Supplied records:
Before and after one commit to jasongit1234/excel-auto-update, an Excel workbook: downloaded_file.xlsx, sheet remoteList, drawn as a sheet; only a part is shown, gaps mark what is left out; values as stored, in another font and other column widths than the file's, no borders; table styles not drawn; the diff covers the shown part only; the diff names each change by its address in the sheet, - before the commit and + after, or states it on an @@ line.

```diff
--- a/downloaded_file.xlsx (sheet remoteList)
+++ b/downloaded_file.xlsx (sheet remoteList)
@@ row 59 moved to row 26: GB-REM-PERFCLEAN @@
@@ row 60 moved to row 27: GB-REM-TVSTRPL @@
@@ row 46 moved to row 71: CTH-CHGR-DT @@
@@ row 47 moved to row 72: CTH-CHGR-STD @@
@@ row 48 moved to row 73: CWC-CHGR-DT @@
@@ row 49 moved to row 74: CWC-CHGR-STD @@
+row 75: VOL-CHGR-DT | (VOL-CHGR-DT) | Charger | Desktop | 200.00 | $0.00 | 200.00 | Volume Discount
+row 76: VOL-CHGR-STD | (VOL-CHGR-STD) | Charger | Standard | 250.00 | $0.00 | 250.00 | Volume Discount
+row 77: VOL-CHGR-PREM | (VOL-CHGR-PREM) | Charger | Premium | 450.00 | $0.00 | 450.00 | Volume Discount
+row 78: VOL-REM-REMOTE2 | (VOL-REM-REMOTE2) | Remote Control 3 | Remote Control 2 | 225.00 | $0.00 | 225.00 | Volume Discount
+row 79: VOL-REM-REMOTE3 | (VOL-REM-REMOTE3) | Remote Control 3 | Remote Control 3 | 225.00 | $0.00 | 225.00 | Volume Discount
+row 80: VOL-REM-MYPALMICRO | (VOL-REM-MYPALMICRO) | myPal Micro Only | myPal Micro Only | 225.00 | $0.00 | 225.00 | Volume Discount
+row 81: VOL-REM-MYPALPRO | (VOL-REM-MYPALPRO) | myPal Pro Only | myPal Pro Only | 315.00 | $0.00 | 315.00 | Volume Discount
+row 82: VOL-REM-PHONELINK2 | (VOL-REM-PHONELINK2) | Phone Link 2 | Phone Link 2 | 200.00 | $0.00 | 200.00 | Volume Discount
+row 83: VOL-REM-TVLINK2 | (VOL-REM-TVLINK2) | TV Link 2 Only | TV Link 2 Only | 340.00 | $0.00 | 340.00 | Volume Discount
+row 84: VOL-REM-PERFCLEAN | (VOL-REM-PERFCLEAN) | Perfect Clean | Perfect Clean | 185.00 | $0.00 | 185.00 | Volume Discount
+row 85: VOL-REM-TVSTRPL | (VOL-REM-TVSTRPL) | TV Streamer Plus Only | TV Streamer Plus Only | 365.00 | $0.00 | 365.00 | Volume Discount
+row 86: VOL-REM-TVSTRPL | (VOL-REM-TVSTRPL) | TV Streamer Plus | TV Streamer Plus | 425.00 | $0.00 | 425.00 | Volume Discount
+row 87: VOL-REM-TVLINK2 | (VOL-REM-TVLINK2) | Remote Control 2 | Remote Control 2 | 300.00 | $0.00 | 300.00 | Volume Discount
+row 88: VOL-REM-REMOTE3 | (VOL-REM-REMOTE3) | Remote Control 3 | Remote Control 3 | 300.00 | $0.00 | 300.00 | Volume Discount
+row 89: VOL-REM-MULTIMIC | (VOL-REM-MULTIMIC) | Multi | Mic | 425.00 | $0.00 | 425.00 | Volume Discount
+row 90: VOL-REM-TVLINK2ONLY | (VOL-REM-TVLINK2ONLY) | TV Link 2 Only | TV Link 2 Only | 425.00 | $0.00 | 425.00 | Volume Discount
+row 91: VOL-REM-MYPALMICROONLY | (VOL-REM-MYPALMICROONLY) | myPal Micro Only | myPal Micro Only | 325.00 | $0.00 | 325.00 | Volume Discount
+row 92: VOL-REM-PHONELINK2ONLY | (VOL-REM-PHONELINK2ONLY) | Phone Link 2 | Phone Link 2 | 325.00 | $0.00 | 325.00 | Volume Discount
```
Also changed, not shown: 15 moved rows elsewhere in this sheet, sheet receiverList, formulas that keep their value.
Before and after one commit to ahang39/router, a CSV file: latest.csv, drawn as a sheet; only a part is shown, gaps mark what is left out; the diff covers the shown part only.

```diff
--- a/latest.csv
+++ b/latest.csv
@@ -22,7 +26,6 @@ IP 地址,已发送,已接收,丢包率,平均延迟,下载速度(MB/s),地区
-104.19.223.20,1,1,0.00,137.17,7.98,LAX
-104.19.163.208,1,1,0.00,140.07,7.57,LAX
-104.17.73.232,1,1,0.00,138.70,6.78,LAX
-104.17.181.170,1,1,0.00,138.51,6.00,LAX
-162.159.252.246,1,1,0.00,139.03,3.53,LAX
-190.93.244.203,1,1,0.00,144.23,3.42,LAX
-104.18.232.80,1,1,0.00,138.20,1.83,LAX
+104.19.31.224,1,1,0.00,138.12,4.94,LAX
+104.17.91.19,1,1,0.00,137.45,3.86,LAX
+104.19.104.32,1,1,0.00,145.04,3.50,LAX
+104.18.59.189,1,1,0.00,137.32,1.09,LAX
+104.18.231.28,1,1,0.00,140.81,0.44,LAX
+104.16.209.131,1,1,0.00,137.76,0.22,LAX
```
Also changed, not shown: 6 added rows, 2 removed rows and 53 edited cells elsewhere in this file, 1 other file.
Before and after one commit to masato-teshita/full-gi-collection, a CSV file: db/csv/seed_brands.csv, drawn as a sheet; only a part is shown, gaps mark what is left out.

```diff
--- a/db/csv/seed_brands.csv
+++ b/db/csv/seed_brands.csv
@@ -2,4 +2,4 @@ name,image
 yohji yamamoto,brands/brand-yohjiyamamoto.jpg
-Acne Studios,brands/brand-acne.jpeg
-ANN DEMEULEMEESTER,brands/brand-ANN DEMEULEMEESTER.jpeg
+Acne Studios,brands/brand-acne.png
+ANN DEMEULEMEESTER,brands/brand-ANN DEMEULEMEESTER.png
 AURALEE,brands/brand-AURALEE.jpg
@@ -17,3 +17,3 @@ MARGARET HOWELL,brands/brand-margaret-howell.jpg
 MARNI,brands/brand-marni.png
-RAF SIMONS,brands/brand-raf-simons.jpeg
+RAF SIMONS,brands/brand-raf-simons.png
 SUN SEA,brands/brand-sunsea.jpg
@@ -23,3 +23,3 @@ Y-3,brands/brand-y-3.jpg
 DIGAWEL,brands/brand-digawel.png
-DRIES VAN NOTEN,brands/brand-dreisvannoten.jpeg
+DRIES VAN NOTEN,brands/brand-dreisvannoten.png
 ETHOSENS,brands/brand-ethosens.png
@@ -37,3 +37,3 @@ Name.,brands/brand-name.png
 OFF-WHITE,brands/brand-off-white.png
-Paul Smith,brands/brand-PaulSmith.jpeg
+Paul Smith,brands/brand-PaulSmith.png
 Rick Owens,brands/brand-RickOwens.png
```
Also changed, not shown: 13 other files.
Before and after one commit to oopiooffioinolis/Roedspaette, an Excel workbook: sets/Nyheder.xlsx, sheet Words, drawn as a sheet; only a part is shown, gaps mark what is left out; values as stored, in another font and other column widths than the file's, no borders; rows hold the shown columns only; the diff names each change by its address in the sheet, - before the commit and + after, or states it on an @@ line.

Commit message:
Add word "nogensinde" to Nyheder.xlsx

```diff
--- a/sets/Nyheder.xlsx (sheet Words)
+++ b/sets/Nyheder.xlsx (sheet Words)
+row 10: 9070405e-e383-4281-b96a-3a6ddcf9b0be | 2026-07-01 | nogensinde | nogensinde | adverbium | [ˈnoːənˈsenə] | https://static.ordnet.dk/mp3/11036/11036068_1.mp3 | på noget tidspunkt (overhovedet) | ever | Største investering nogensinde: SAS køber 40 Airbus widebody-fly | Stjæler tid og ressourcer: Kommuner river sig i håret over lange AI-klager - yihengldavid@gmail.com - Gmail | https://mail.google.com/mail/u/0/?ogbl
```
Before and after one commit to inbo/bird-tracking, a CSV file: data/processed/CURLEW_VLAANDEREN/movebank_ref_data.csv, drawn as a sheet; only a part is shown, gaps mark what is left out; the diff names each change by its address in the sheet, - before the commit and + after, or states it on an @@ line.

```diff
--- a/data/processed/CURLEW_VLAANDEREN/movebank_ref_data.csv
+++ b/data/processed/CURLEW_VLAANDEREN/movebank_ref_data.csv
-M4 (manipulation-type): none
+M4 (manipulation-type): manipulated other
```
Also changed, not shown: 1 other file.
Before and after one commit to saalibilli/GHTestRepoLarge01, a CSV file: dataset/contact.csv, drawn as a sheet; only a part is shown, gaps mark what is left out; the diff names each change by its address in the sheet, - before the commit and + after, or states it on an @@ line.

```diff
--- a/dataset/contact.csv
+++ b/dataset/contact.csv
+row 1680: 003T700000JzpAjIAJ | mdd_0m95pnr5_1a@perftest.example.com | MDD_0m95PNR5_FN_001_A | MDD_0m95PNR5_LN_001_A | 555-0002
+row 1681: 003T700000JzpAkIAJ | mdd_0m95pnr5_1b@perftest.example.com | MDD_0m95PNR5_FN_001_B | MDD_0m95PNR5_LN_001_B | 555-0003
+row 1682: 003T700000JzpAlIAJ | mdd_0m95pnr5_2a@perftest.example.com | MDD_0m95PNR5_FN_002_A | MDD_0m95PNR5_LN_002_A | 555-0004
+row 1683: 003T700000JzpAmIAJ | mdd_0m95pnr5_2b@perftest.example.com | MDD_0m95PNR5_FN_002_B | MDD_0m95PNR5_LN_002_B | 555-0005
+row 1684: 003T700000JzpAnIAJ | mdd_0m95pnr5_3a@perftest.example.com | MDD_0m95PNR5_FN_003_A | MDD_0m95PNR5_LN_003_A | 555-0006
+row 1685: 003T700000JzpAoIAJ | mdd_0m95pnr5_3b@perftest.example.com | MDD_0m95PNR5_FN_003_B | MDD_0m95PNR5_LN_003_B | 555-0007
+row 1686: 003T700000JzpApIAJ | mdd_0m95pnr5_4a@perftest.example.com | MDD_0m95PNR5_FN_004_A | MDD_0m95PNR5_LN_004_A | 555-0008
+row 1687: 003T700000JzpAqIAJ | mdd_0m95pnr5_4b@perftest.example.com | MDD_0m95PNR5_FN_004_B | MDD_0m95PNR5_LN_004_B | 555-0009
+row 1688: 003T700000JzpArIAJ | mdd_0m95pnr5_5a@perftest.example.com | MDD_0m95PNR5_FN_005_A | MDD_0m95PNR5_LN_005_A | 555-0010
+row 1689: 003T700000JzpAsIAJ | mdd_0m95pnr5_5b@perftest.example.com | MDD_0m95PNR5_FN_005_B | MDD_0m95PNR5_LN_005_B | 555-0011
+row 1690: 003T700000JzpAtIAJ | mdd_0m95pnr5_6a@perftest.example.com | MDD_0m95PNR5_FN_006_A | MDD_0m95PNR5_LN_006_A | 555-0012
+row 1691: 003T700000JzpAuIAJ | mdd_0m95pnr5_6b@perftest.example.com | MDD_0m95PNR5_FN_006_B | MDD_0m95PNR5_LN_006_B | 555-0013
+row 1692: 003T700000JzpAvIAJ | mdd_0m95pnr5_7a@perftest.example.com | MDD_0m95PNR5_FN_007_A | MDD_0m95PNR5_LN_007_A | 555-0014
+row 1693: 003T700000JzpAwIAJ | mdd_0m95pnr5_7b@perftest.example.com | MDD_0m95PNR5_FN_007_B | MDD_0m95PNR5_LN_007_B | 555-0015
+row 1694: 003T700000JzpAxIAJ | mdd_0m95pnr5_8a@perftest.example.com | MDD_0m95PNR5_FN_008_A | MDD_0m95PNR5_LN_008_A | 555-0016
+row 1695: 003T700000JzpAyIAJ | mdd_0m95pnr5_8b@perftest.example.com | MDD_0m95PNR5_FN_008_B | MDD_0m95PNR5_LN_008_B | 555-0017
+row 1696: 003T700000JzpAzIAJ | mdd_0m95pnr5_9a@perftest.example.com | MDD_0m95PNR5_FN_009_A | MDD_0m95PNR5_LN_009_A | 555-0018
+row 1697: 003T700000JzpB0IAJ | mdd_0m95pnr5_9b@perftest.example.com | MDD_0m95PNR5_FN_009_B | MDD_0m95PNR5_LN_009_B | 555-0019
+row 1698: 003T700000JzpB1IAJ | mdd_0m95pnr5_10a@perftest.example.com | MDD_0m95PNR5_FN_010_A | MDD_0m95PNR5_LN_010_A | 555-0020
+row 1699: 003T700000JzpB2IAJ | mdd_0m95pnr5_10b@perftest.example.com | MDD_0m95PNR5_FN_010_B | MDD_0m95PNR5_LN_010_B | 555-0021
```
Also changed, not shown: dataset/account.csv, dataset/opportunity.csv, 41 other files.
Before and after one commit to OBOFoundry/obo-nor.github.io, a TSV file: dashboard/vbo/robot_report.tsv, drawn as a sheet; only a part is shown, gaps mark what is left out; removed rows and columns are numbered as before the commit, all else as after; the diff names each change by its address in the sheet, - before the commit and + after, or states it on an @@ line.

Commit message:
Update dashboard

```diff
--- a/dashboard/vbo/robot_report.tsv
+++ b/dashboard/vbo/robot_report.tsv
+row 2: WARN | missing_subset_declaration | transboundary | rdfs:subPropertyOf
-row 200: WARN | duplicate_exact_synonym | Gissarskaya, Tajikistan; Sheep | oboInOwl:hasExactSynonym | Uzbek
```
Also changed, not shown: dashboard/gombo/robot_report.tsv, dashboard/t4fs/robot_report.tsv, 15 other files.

Assigned task:
Which lines in the records above contain the word "stored"? Copy each one.

The answer:
Before and after one commit to jasongit1234/excel-auto-update, an Excel workbook: downloaded_file.xlsx, sheet remoteList, drawn as a sheet; only a part is shown, gaps mark what is left out; values as stored, in another font and other column widths than the file's, no borders; table styles not drawn; the diff covers the shown part only; the diff names each change by its address in the sheet, - before the commit and + after, or states it on an @@ line.
Before and after one commit to oopiooffioinolis/Roedspaette, an Excel workbook: sets/Nyheder.xlsx, sheet Words, drawn as a sheet; only a part is shown, gaps mark what is left out; values as stored, in another font and other column widths than the file's, no borders; rows hold the shown columns only; the diff names each change by its address in the sheet, - before the commit and + after, or states it on an @@ line.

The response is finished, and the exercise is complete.